> _Task details_: A single number is wanted: how many lines of the data below include the string "components"?

***** Dataset excerpts

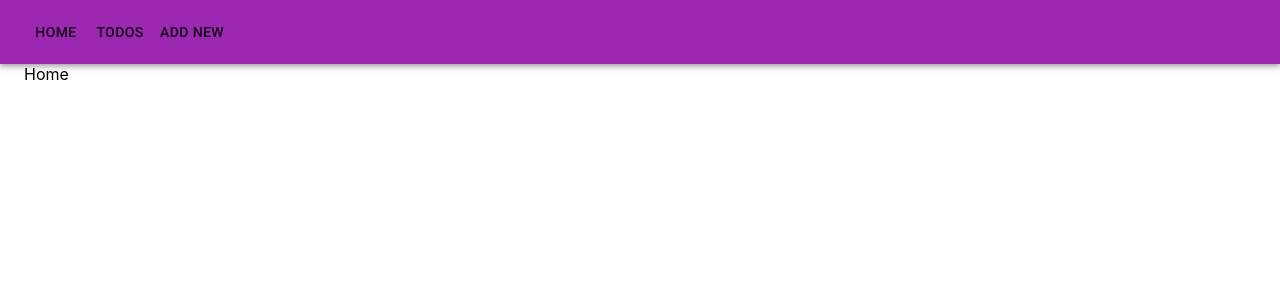
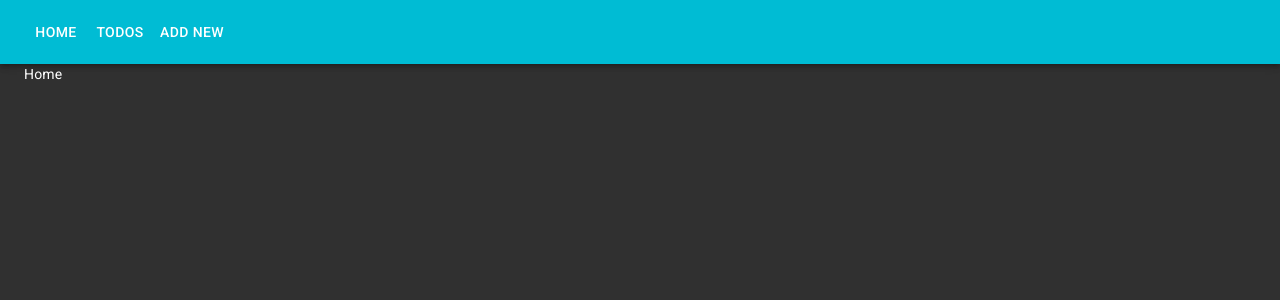
Before and after one commit to wwwece/todos-app, a React (Create React App) app in the folder frontend/: page / in a window 1280 px wide. Shown: the top 300 px of the page. Built offline with nearby package versions, Linux system fonts and the light colour scheme.

Commit message:
Enabled Mui dark theme and random refactoring

```diff
--- a/frontend/src/App.tsx
+++ b/frontend/src/App.tsx
@@ -1,10 +1,10 @@
 import React from "react";
 import { createBrowserHistory } from "history";
 import { Router, Switch, Route } from "react-router-dom";
-import TodosList from "./components/TodosList";
+import Todos from "./components/Todos";
 import TodoForm from "./components/TodoForm";
 import Header from "./components/Header";
-import { Container, ThemeProvider } from "@material-ui/core";
+import { Container, ThemeProvider, CssBaseline } from "@material-ui/core";
 import theme from "./theme/theme";
 
 const browserHistory = createBrowserHistory();
@@ -12,6 +12,7 @@ const browserHistory = createBrowserHistory();
 function App() {
   return (
     <ThemeProvider theme={theme}>
+      <CssBaseline />
       <Router history={browserHistory}>
         <div className="App">
           <Header />
@@ -19,7 +20,7 @@ function App() {
           <Container>
             <Switch>
               <Route path="/todos">
-                <TodosList />
+                <Todos />
               </Route>
               <Route path="/create">
                 <TodoForm />
--- a/frontend/src/components/Dialog.tsx
+++ b/frontend/src/components/Dialog.tsx
@@ -31,7 +31,7 @@ const Dialog: React.FC<Props> = ({
       <DialogTitle id="form-dialog-title">{title}</DialogTitle>
       <DialogContent>{children}</DialogContent>
       <DialogActions>
-        <Button onClick={onClose} color="secondary">
+        <Button onClick={onClose} color="default">
           Cancel
         </Button>
         <Button onClick={onAction} color="primary">
--- a/frontend/src/components/Todo.tsx
+++ b/frontend/src/components/Todo.tsx
@@ -5,7 +5,7 @@ import { useParams } from "react-router-dom";
 import DoneIcon from "@material-ui/icons/Done";
 import EditIcon from "@material-ui/icons/Edit";
 import DeleteIcon from "@material-ui/icons/Delete";
-import { Paper, Typography, Chip, IconButton } from "@material-ui/core";
+import { Typography, Chip, IconButton } from "@material-ui/core";
 import { TodoProps } from "../types/todo.type";
 import { TodoAPI } from "../services/todoAPI";
 import TodoFormGrid from "./TodoFormGrid";
@@ -65,7 +65,7 @@ const Todo: React.FC<Props> = ({ onDelete, onIsDone }) => {
 
   return (
     <div>
-      <Paper elevation={3}>
+      <div>
         <Typography variant="h3" gutterBottom>
           {todo.title}
         </Typography>
@@ -106,7 +106,7 @@ const Todo: React.FC<Props> = ({ onDelete, onIsDone }) => {
           </IconButton>
         </div>
         <Typography variant="body1">{todo.desc}</Typography>
-      </Paper>
+      </div>
 
       <Dialog
         title="Update Todo"
--- a/frontend/src/components/TodosList.tsx
+++ b/frontend/src/components/Todos.tsx
@@ -19,7 +19,7 @@ import DeleteIcon from "@material-ui/icons/Delete";
 import DoneIcon from "@material-ui/icons/Done";
 import moment from "moment";
 
-const TodosList: React.FC = () => {
+const Todos: React.FC = () => {
   const todoAPI = new TodoAPI();
   const [todos, setTodos] = useState<TodoProps[]>([]);
   const match = useRouteMatch();
@@ -102,4 +102,4 @@ const TodosList: React.FC = () => {
   );
 };
 
-export default TodosList;
+export default Todos;
--- a/frontend/src/index.css
+++ b/frontend/src/index.css
@@ -1,13 +1,17 @@
 body {
   margin: 0;
-  font-family: -apple-system, BlinkMacSystemFont, 'Segoe UI', 'Roboto', 'Oxygen',
-    'Ubuntu', 'Cantarell', 'Fira Sans', 'Droid Sans', 'Helvetica Neue',
+  font-family: -apple-system, BlinkMacSystemFont, "Segoe UI", "Roboto", "Oxygen",
+    "Ubuntu", "Cantarell", "Fira Sans", "Droid Sans", "Helvetica Neue",
     sans-serif;
   -webkit-font-smoothing: antialiased;
   -moz-osx-font-smoothing: grayscale;
 }
 
 code {
-  font-family: source-code-pro, Menlo, Monaco, Consolas, 'Courier New',
+  font-family: source-code-pro, Menlo, Monaco, Consolas, "Courier New",
     monospace;
 }
+
+a {
+  color: inherit;
+}
--- a/frontend/src/theme/theme.ts
+++ b/frontend/src/theme/theme.ts
@@ -1,11 +1,12 @@
 import { createMuiTheme, ThemeOptions } from "@material-ui/core/styles";
-import purple from "@material-ui/core/colors/purple";
-import green from "@material-ui/core/colors/green";
+import cyan from "@material-ui/core/colors/cyan";
+import lime from "@material-ui/core/colors/lime";
 
 const theme: ThemeOptions = createMuiTheme({
   palette: {
-    primary: purple,
-    secondary: green,
+    type: "dark",
+    primary: cyan,
+    secondary: lime,
   },
 });
 
```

**********

> _Exercise output_: 10